Revision comparison data.
★ ★ ★ ★ ★

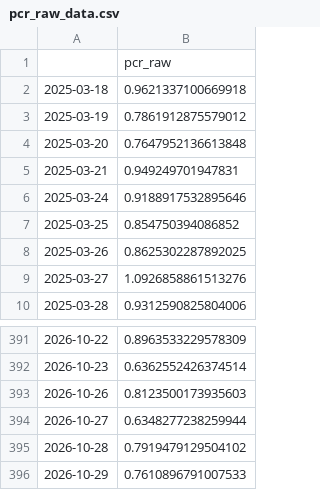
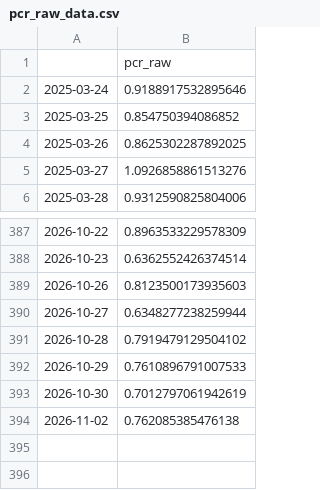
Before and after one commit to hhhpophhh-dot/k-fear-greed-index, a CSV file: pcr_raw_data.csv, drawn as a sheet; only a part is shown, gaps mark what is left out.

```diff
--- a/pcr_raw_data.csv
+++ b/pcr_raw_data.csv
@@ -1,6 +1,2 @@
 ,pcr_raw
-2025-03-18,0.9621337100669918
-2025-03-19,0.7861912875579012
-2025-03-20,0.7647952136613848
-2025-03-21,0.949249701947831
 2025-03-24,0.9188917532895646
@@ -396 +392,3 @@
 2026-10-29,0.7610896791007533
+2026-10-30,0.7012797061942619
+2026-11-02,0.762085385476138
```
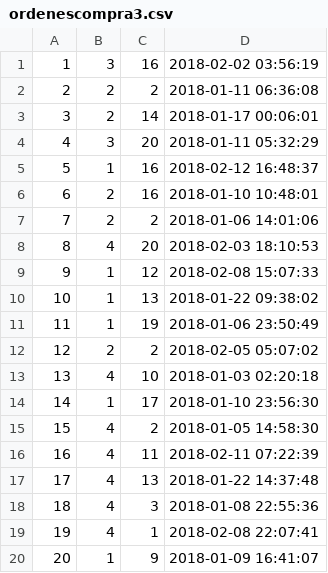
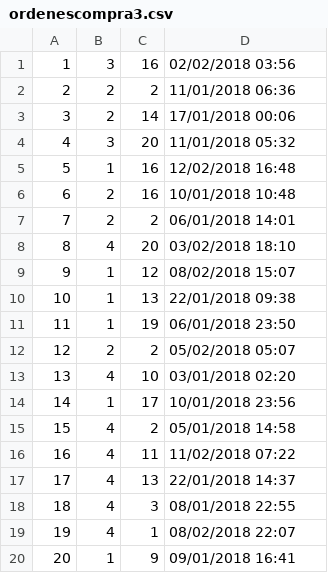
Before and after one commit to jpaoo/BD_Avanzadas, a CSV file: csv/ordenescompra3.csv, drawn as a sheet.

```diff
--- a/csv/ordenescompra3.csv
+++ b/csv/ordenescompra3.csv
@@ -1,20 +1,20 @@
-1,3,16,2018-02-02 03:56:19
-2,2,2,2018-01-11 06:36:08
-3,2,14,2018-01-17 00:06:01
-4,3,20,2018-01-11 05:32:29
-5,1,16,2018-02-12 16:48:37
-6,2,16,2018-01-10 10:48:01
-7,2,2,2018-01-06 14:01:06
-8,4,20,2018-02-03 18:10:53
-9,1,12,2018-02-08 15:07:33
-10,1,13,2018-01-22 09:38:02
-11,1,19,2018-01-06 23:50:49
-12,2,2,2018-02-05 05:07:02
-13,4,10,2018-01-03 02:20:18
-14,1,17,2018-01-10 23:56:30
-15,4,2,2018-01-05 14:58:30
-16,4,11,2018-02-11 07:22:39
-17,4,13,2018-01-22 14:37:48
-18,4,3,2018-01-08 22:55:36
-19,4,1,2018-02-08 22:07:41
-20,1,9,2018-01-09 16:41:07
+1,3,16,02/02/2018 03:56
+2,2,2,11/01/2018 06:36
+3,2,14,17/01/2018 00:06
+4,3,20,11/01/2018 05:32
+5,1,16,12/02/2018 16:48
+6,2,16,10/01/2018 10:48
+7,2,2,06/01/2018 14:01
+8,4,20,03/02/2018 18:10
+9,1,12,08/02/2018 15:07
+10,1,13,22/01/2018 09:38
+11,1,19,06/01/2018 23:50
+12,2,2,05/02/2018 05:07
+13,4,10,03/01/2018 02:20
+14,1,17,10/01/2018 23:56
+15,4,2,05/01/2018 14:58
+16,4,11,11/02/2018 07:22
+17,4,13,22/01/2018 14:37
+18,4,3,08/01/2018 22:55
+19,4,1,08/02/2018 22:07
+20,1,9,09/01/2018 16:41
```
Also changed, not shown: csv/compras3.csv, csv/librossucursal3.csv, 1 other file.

★ ★ ★ ★ ★

TASK REQUIREMENTS. For the data above, return an exact copy that contains no pictures.

COMPLETED TASK.
Before and after one commit to hhhpophhh-dot/k-fear-greed-index, a CSV file: pcr_raw_data.csv, drawn as a sheet; only a part is shown, gaps mark what is left out.

```diff
--- a/pcr_raw_data.csv
+++ b/pcr_raw_data.csv
@@ -1,6 +1,2 @@
 ,pcr_raw
-2025-03-18,0.9621337100669918
-2025-03-19,0.7861912875579012
-2025-03-20,0.7647952136613848
-2025-03-21,0.949249701947831
 2025-03-24,0.9188917532895646
@@ -396 +392,3 @@
 2026-10-29,0.7610896791007533
+2026-10-30,0.7012797061942619
+2026-11-02,0.762085385476138
```
Before and after one commit to jpaoo/BD_Avanzadas, a CSV file: csv/ordenescompra3.csv, drawn as a sheet.

```diff
--- a/csv/ordenescompra3.csv
+++ b/csv/ordenescompra3.csv
@@ -1,20 +1,20 @@
-1,3,16,2018-02-02 03:56:19
-2,2,2,2018-01-11 06:36:08
-3,2,14,2018-01-17 00:06:01
-4,3,20,2018-01-11 05:32:29
-5,1,16,2018-02-12 16:48:37
-6,2,16,2018-01-10 10:48:01
-7,2,2,2018-01-06 14:01:06
-8,4,20,2018-02-03 18:10:53
-9,1,12,2018-02-08 15:07:33
-10,1,13,2018-01-22 09:38:02
-11,1,19,2018-01-06 23:50:49
-12,2,2,2018-02-05 05:07:02
-13,4,10,2018-01-03 02:20:18
-14,1,17,2018-01-10 23:56:30
-15,4,2,2018-01-05 14:58:30
-16,4,11,2018-02-11 07:22:39
-17,4,13,2018-01-22 14:37:48
-18,4,3,2018-01-08 22:55:36
-19,4,1,2018-02-08 22:07:41
-20,1,9,2018-01-09 16:41:07
+1,3,16,02/02/2018 03:56
+2,2,2,11/01/2018 06:36
+3,2,14,17/01/2018 00:06
+4,3,20,11/01/2018 05:32
+5,1,16,12/02/2018 16:48
+6,2,16,10/01/2018 10:48
+7,2,2,06/01/2018 14:01
+8,4,20,03/02/2018 18:10
+9,1,12,08/02/2018 15:07
+10,1,13,22/01/2018 09:38
+11,1,19,06/01/2018 23:50
+12,2,2,05/02/2018 05:07
+13,4,10,03/01/2018 02:20
+14,1,17,10/01/2018 23:56
+15,4,2,05/01/2018 14:58
+16,4,11,11/02/2018 07:22
+17,4,13,22/01/2018 14:37
+18,4,3,08/01/2018 22:55
+19,4,1,08/02/2018 22:07
+20,1,9,09/01/2018 16:41
```
Also changed, not shown: csv/compras3.csv, csv/librossucursal3.csv, 1 other file.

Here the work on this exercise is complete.